Whatever you touch with your hands – food, bacteria, dust – can be transferred to your cell phone, making it a mobile petri dish possibly teeming with germs. So there’s a growing discussion about how to keep phones sanitized as the novel coronavirus outbreak continues to spread worldwide.
And that’s why sales of a device-cleaning machine called PhoneSoap are soaring.
PhoneSoap’s products, which kill germs on phones by bathing them in UV light, haven’t been tested against COVID-19. But revenue so far this month is about 20 times higher than in the same period last year, co-founder Dan Barnes told CNN Business on March 10.
The company sold out of its devices in early March, but it’s currently taking pre-orders that will ship between April 15 and May 30, according to its website.
“[The coronavirus] isn’t something we celebrate, but it has definitely raised awareness that phones or hard surfaces can harbor bacteria for days and that it’s important to clean them,” Barnes said.
Phone hygiene matters generally because research has shown our mobile devices carry pathogens that might include antibiotic-resistant bacteria, said Mia Lieberman, a clinical veterinarian at Harvard Medical School who has tested the PhoneSoap’s effectiveness. These germs can pose a risk, especially for people with preexisting health conditions, she added.
PhoneSoap’s product lineup includes the PhoneSoap 3, a rectangular box with a UV light inside that fits all smartphones and most cases. The company is also selling a new, larger unit called HomeSoap that can accommodate more items.
PhoneSoap co-founder Wes LaPorte said the company has been able to cope with increased demand because it splits manufacturing between Vietnam and China, so factory closures in that country haven’t caused supply chain bottlenecks.
How it works
The kind of light PhoneSoap uses, called UV-C, damages bacteria and viruses so they can’t replicate, Lieberman said.
PhoneSoap kills 99.99% of household germs, including E. coli and salmonella, according to the firm’s website.
In a study, Lieberman tested it against bacteria and found it to be effective.
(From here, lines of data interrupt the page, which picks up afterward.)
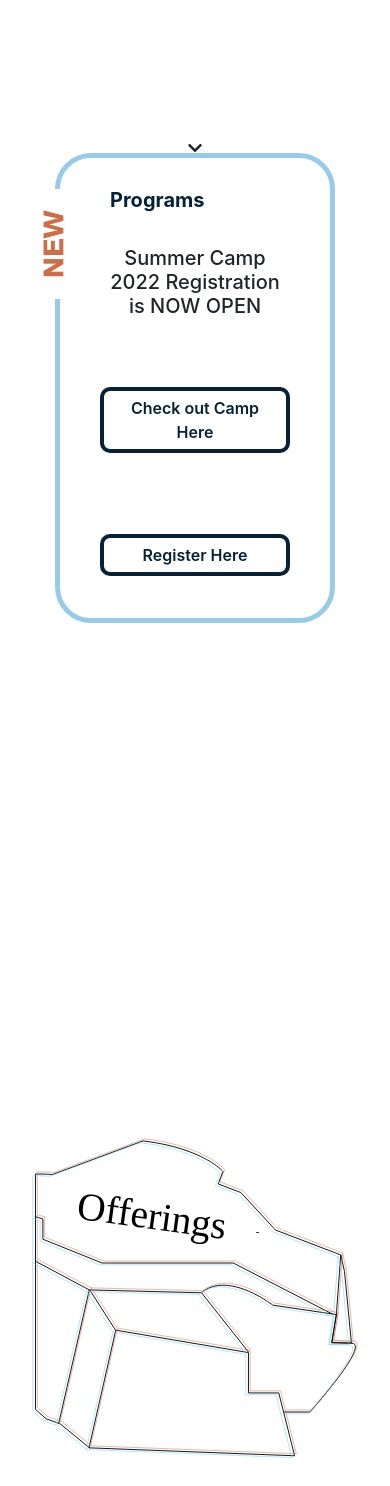
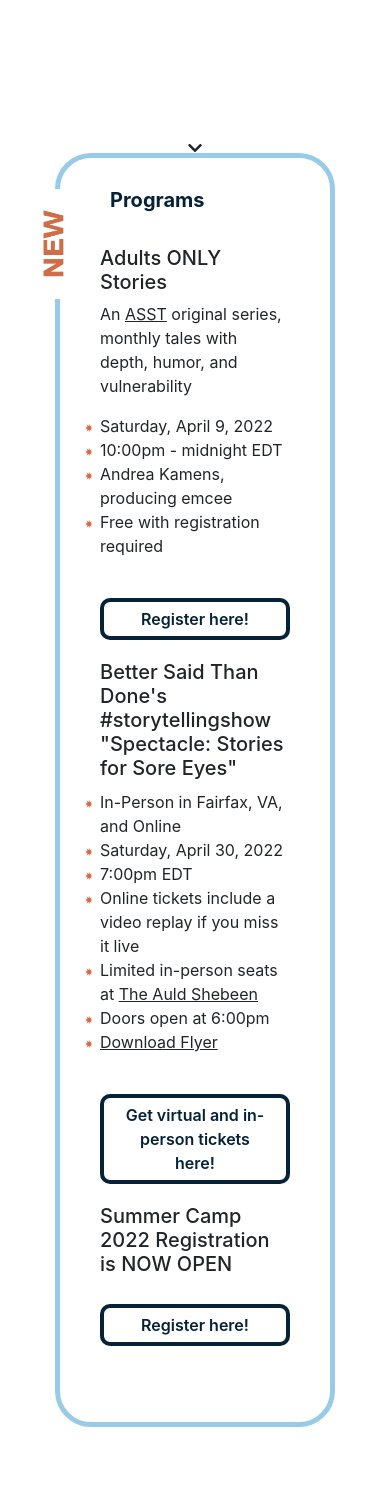
Before and after one commit to ninahorne/Andrea-Kamens, a PHP site: page / in a window 390 px wide. Shown: the part 684-2170 px from the top of the page. Run offline with PHP 8.4, Linux system fonts and the light colour scheme; some libraries are stand-ins or nearby versions; some web fonts are replaced.

Commit message:
Changes 4.6

```diff
--- a/StorySpace.html
+++ b/StorySpace.html
@@ -117,9 +117,9 @@
           <div class="container">
         <h1>Youth Standing Strong Camp</h1>
             <div class="mt-5 mb-5">
-              <div class="row">
-                <div class="col-lg-6">
-                  <img class="cursor-pointer" width="100%" onclick="openYSSPdf()" class="youth-standing-strong" src="./images/png_20211210_183247_0000.png" alt="Youth Standing Strong Camp">
+              <div class="row" >
+                <div class="col-lg-6" style="display: flex; align-items: center">
+                  <img class="cursor-pointer" width="100%" onclick="openYSSPdf()" class="youth-standing-strong" src="./images/ysst-flyer-1.png" alt="Youth Standing Strong Camp">
                 </div>
                 <div class="col-lg-6">
                   <h4 class="mt-5">Storytelling. Mentoring. Connecting.</h4>
--- a/index.html
+++ b/index.html
@@ -176,70 +176,87 @@
         <div class="container">
           <div class="announcement-banner-container">
             <h3>Programs</h3>
-            <div class="row" style="padding: 1rem 0 4rem;">
-              <div class="col-md-12">
-                <h5 class="text-center">Summer Camp 2022 Registration is NOW OPEN</h5>
-                <!-- <p>
-                  Andrea told in the first virtual BadyHouse/ASST collaboration
-                  with kick-ass personal storytelling from Sweden, India, ME,
-                  VA, MA, NYC, and BKLYN
-                </p>
-
+            <div class="row" style="padding: 1rem 0">
+              <div class="col-md-6">
+                <h5>Adults ONLY Stories</h5>
                 <p>
-                  You can still get the video until February 19. Contact
-                  <a style="text-decoration: underline; word-break: break-all" href="mailto:artistsstandingstrongtogether@gmail.com" target="_blank">artistsstandingstrongtogether@gmail.com</a> with "BADYHouse Video
-                  Purchase" in the subject line and you will be sent
-                  instructions for payment to receive the link. Hear what all
-                  the buzz was about!
+                  An
+                  <a style="text-decoration: underline" href="./StorySpace.html"
+                    >ASST</a
+                  >
+                  original series, monthly tales with depth, humor, and
+                  vulnerability
                 </p>
                 <ul>
-                  <li style="font-style: italic">"Luscious language"</li>
-                  <li style="font-style: italic">Words we can lay down in"</li>
-                  <li style="font-style: italic">Andrea, your story and telling are truly magical. I am
-                    transported!"
-                  </li>
-                </ul> -->
+                  <li>Saturday, April 9, 2022</li>
+                  <li>10:00pm - midnight EDT</li>
+                  <li>Andrea Kamens, producing emcee</li>
+                  <li>Free with registration required</li>
+                </ul>
               </div>
 
-              <div class="col-md-12">
+              <div class="col-md-6">
                 <div class="flex-center">
                   <button
-                    onclick="navigateToStorySpacePage()"
+                    onclick="nagivateToRegistrationLink()"
                     class="announcement-banner-button"
                   >
-                    Check out Camp Here
+                    Register here!
                   </button>
                 </div>
+              </div>
+
+              <div class="col-md-6" style="align-items: center; display: flex">
+                <div>
+                  <h5>
+                    Better Said Than Done's #storytellingshow "Spectacle: Stories for Sore Eyes"
+
+                  </h5>
+                  <ul>
+                    <li>In-Person in Fairfax, VA, and Online
+                    </li>
+                    <li>Saturday, April 30, 2022
+                    </li>
+                    <li>7:00pm EDT
+                    </li>
+                    <li>Online tickets include a video replay if you miss it live
+                    </li>
+                    <li>Limited in-person seats at  <a style="
+                      text-decoration: underline" target="_blank" href="https://www.google.com/maps/place/The+Auld+Shebeen/@38.8469494,-77.3083903,17z/data=!3m1!4b1!4m5!3m4!1s0x89b64e93ae8636fd:0x6a1bf491f364bb14!8m2!3d38.8469452!4d-77.3061963">
+                    The Auld Shebeen</a>
+                      </li>
+                      <li>Doors open at 6:00pm
+                      </li>
+                      <li><a href="./images/04_30_22vSq.jpg" target="_blank" style="text-decoration: underline">Download Flyer</a></li>
+                  </ul>
+                </div>
+
+              </div>
+              <div class="col-md-6">
+                <div class="flex-center">
+
+                  <button
+                    onclick="linkToTickets()"
+                    class="announcement-banner-button"
+                  >
+                    Get virtual and in-person tickets here!
+                  </button>
+                </div>
+              </div>
+              <div class="col-md-6" style="align-items: center; display: flex">
+                <h5>Summer Camp 2022 Registration is NOW OPEN
+                </h5>
+
+              </div>
+              <div class="col-md-6"> <div class="flex-center">
                 <button
                   onclick="nativgateToCampRegistrationPage()"
                   class="announcement-banner-button"
                 >
-                  Register Here
+                  Register here!
                 </button>
-              </div>
+              </div></div>
 
-              <!-- <div class="col-md-6">
-                <h5>
-                  Youth Standing Strong Camp – Storytelling. Mentoring.
-                  Connecting.
-                </h5>
-                <p>Summer Camp 2022 will be opening registration SOON.</p>
-              </div> -->
-              <!-- <div class="col-md-6">
-                <div class="flex-center">
-                  <button
-                    onclick="navigateToStorySpacePage()"
-                    class="announcement-banner-button"
-                  >
-                    Check out Camp Here
-                  </button>
-                </div>
-              </div> -->
-            </div>
-
-            <!-- <p class="announcement-banner-subtitle">
-              Storytelling. Mentoring. Connecting.
-            </p> -->
             <img class="announcement-banner-text" src="images/NEW.png" alt="" />
             <!-- <img class="announcement-banner-now-sticker" src="images/NOW.png" alt=""> -->
           </div>
--- a/scripts.js
+++ b/scripts.js
@@ -117,7 +117,7 @@ function navigateToYSSMoreInfo2() {
 }
 
 function openYSSPdf() {
-  const url = "./images/png_20211210_183247_0000.png";
+  const url = "./images/ysst-flyer.pdf";
   window.open(url, "_blank");
 }
 function navigateToGetTickets() {
@@ -127,7 +127,7 @@ function navigateToGetTickets() {
 }
 function nagivateToRegistrationLink() {
   const url =
-    "https://us02web.zoom.us/meeting/register/tZAvd-igqTktEtwZhvWWcJrH6V2BnoRvEUef";
+    "https://us02web.zoom.us/meeting/register/tZAuc-CgqjouH9bomb9X7RcylrDsPj_Z_cxe";
   window.open(url, "_blank");
 }
 function navigateToCampSignUp() {
@@ -143,6 +143,11 @@ function navigateToRadioClip() {
 
 function navigateToAfterDinnerStories() {
   const link = "https://www.artidea.org/blog/2021/12/4706";
+  window.open(link, "_blank");
+}
+
+function linkToTickets(){
+  const link = 'https://www.bettersaidthandone.com/2022/04/01/spectacle-stories/';
   window.open(link, "_blank");
 }
 
--- a/styles.css
+++ b/styles.css
@@ -1927,7 +1927,7 @@ iframe {
   border-radius: 10px;
   font-weight: 600;
   padding: 5px 15px;
-  margin: 0 auto;
+  margin: 1rem auto 3rem;
   display: block;
   max-width: 100%;
   width: 250px;
```
Also changed, not shown: images/04_30_22vSq.jpg (added), images/ysst-flyer-1.png (added), 2 other files.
But she noted that eliminating COVID-19 would likely require a much larger UV-C dose than what commercially available devices like PhoneSoap emit, based on the data scientists have on other coronaviruses such as SARS.
To get that much UV-C light intensity, Lieberman said, you’d have to leave your phone in the tested PhoneSoap model for over two hours.
“I don’t think consumers should rely on a UV device that’s commercially available to eradicate coronavirus on their phone,” Lieberman said. “I don’t think we have the data to know how much it helps.”
PhoneSoap disagreed. “Only the CDC and those working to contain COVID-19 have access to this novel strain of coronavirus to test, so PhoneSoap can’t say with certainty that our products kill COVID-19. That being said, we do know that COVID-19 is an enveloped virus, similar to Influenza A (H1N1) which we have tested and know that PhoneSoap kills,” the company said.
LaPorte, the company’s co-founder, acknowledged that PhoneSoap hadn’t been tested against COVID-19 or SARS, though in his view it’s one of the measures people can take to contain the outbreak.
Lieberman said users should consider wiping their phones with products that are at least 60% alcohol, in line with guidelines by the Centers for Disease Control and Prevention.
She suggested checking with phone makers first, however. On Monday, Apple (AAPL) said it was safe to clean hard, nonporous surfaces on its devices, such as displays and keyboards, with a 70% isopropyl alcohol wipe or Clorox Disinfecting Wipes. The company warned against using bleach, allowing moisture to get into openings or submerging iPhones in cleaning products.